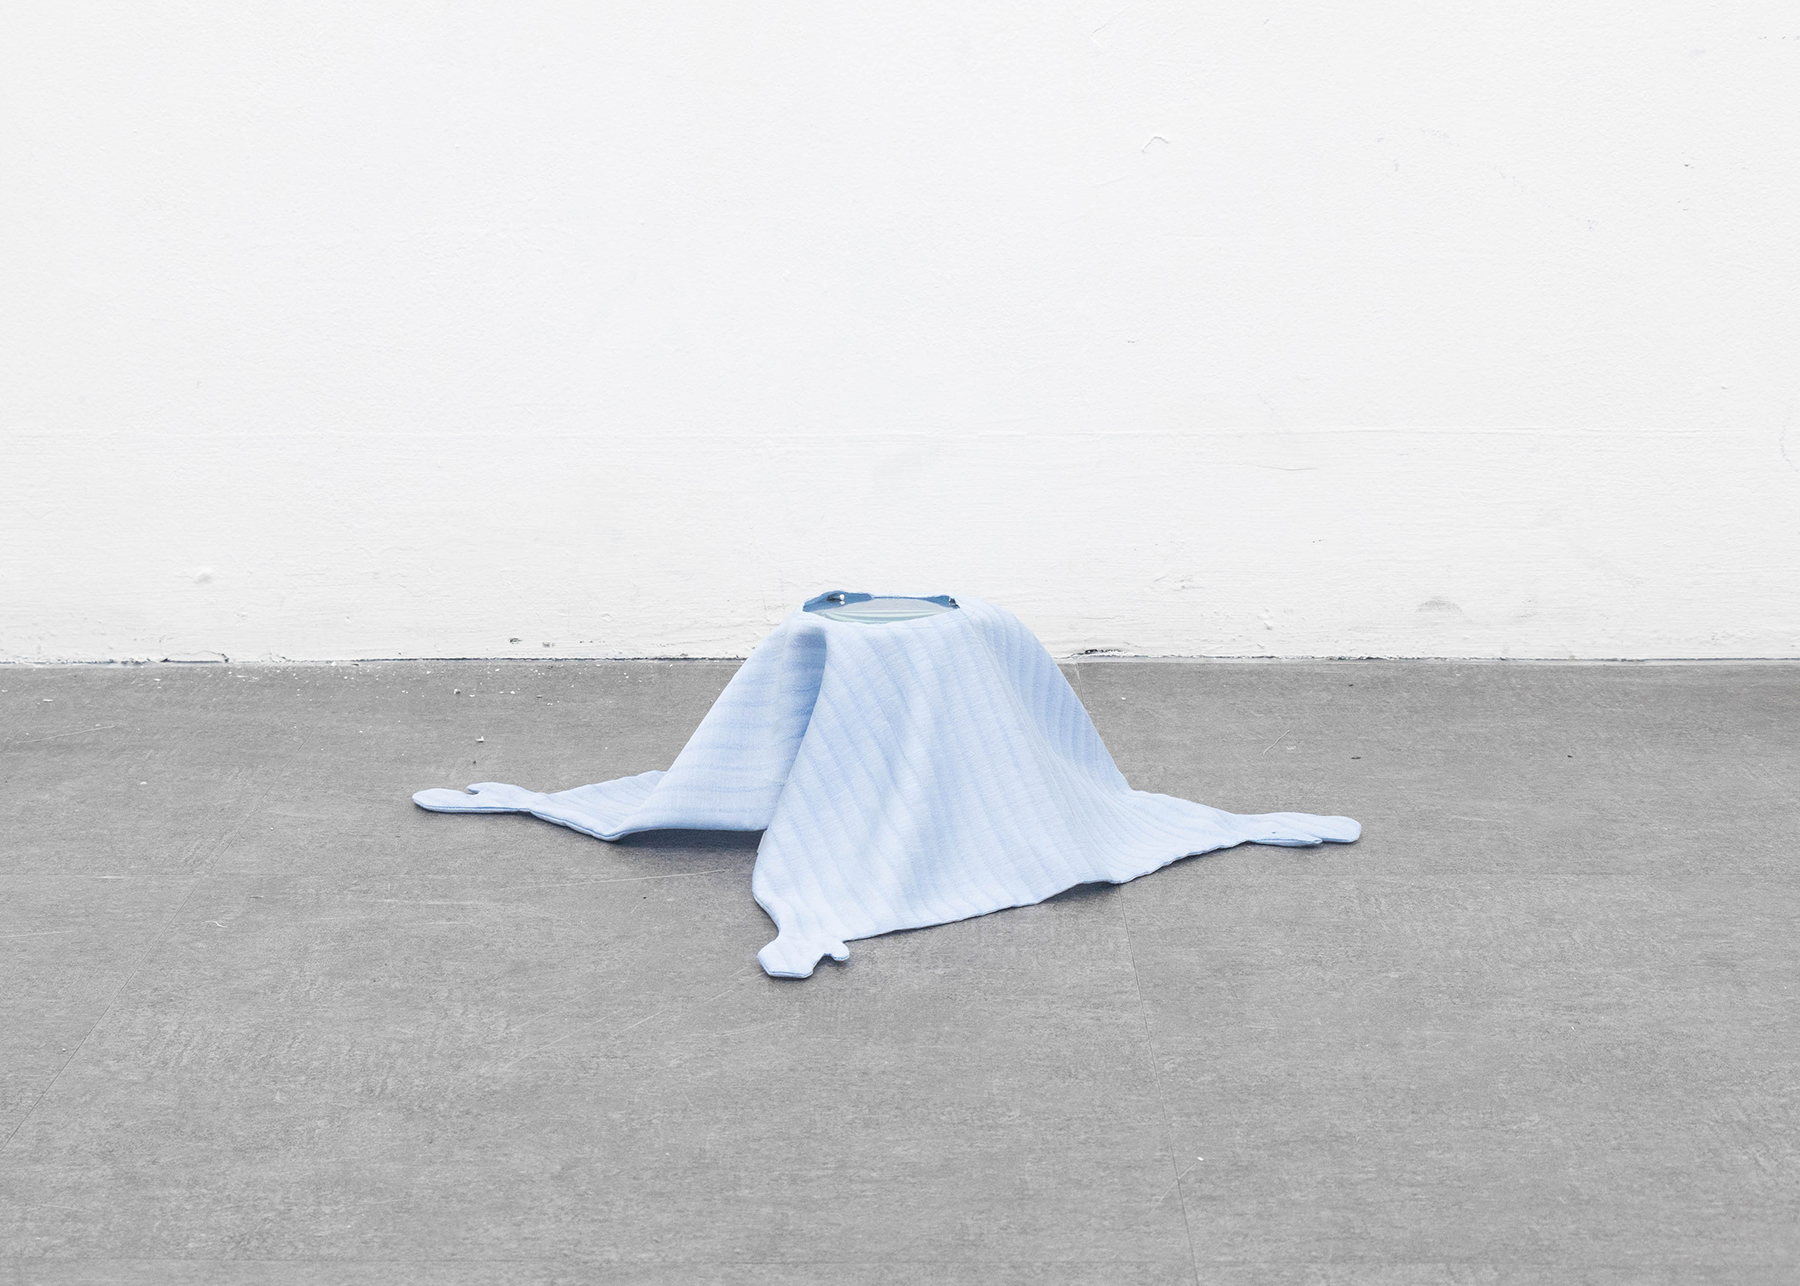
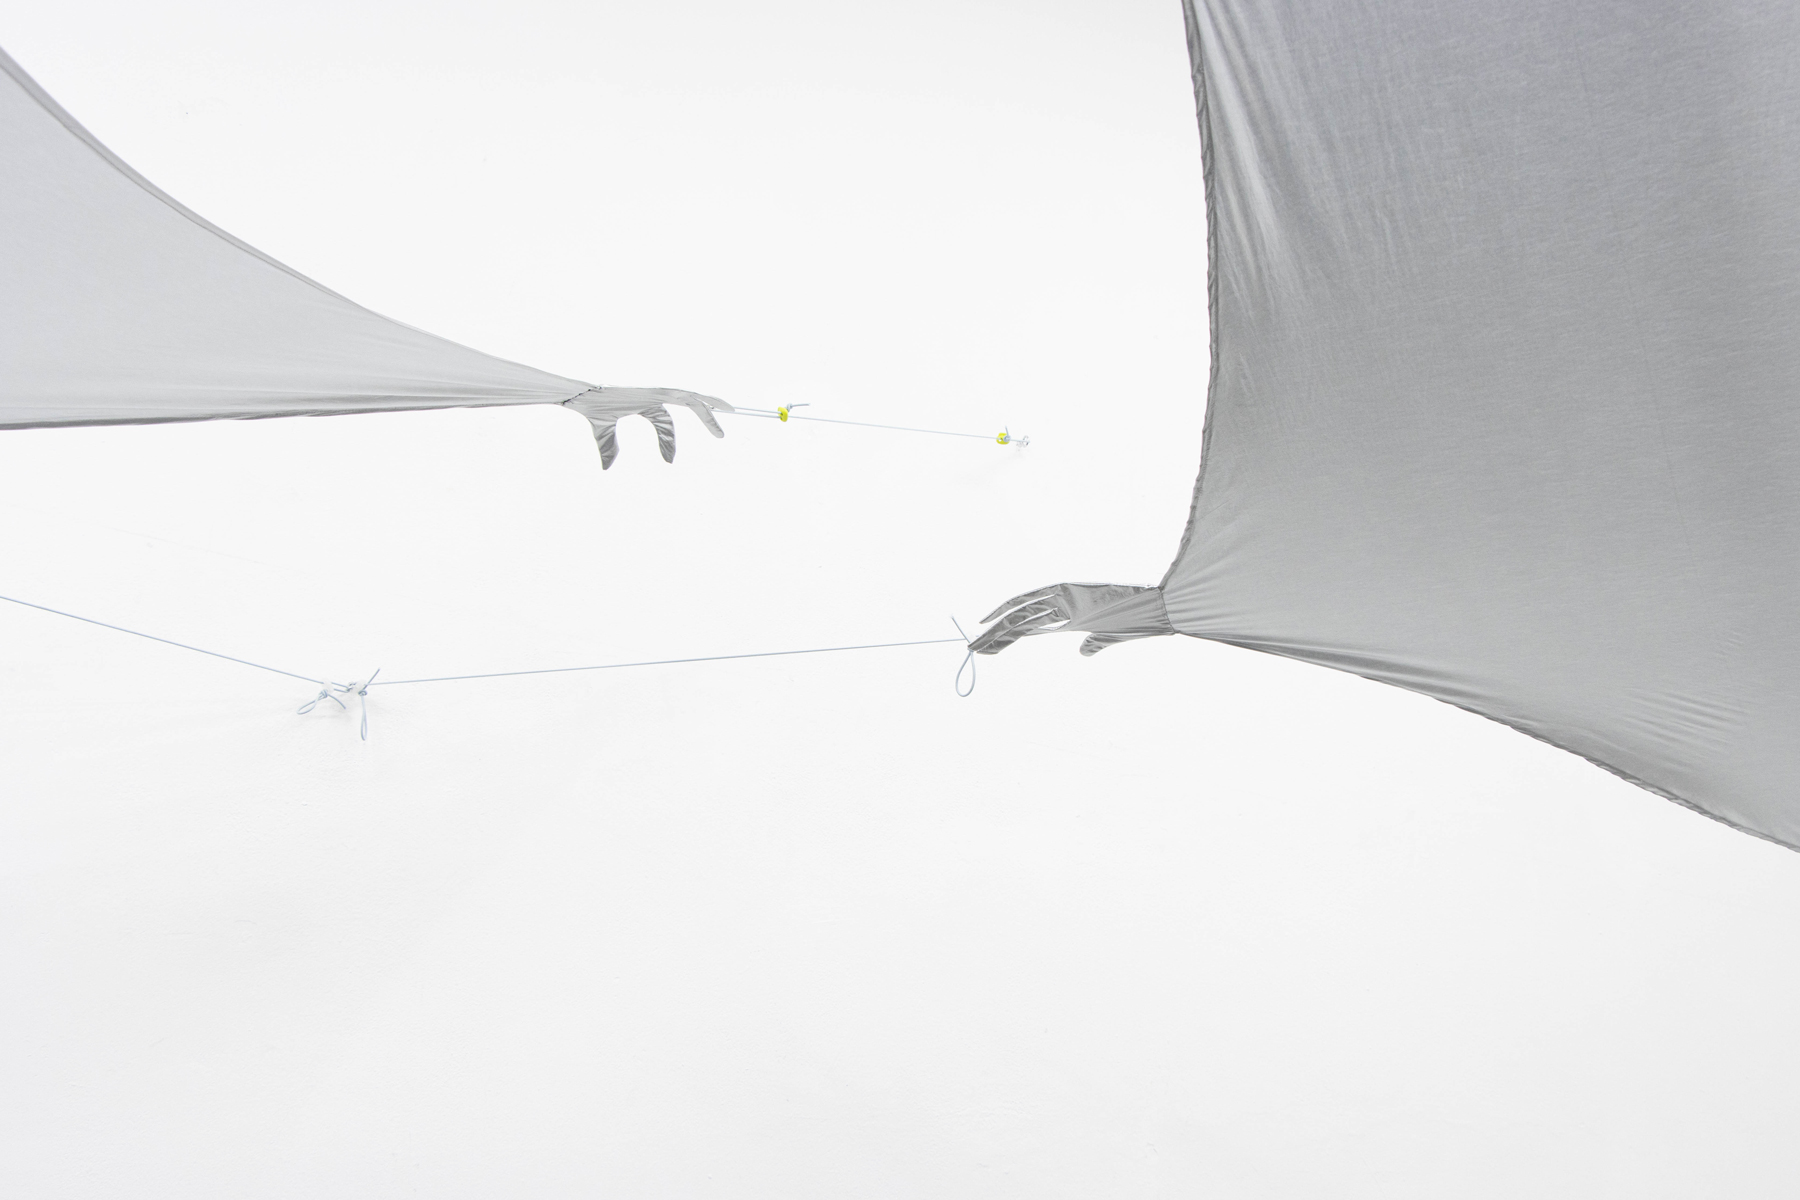
0714_selected

diff --git a/SelectedWorks.html b/SelectedWorks.html
@@ -70,7 +70,15 @@
             <div class="project">
                     <img src="images/stepbystep_5.jpg" alt="exhibition1" class="responsive">
                     <div class="caption">설치 장면 (2025)</div>
+                    <img src="images/pajama_small_1.jpg" alt="exhibition1" class="responsive">
+            </div>
+            <div class="project">
                     <img src="images/pajama_1.jpg" alt="exhibition1" class="responsive">
+                    <img src="images/pajama_2.jpg" alt="exhibition1" class="responsive">
+                    <img src="images/pajama_3.jpg" alt="exhibition1" class="responsive">
+                    <img src="images/pajama_4.jpg" alt="exhibition1" class="responsive">
+                    <img src="images/pajama_5.jpg" alt="exhibition1" class="responsive">
+                    <div class="caption">Pajama (2025)</div>
             </div>
         </section>
     </main>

----------

■ **Task**
Output the records exactly, please. The pictures are not part of the copy.

■ **Problem solution**
0714_selected

diff --git a/SelectedWorks.html b/SelectedWorks.html
@@ -70,7 +70,15 @@
             <div class="project">
                     <img src="images/stepbystep_5.jpg" alt="exhibition1" class="responsive">
                     <div class="caption">설치 장면 (2025)</div>
+                    <img src="images/pajama_small_1.jpg" alt="exhibition1" class="responsive">
+            </div>
+            <div class="project">
                     <img src="images/pajama_1.jpg" alt="exhibition1" class="responsive">
+                    <img src="images/pajama_2.jpg" alt="exhibition1" class="responsive">
+                    <img src="images/pajama_3.jpg" alt="exhibition1" class="responsive">
+                    <img src="images/pajama_4.jpg" alt="exhibition1" class="responsive">
+                    <img src="images/pajama_5.jpg" alt="exhibition1" class="responsive">
+                    <div class="caption">Pajama (2025)</div>
             </div>
         </section>
     </main>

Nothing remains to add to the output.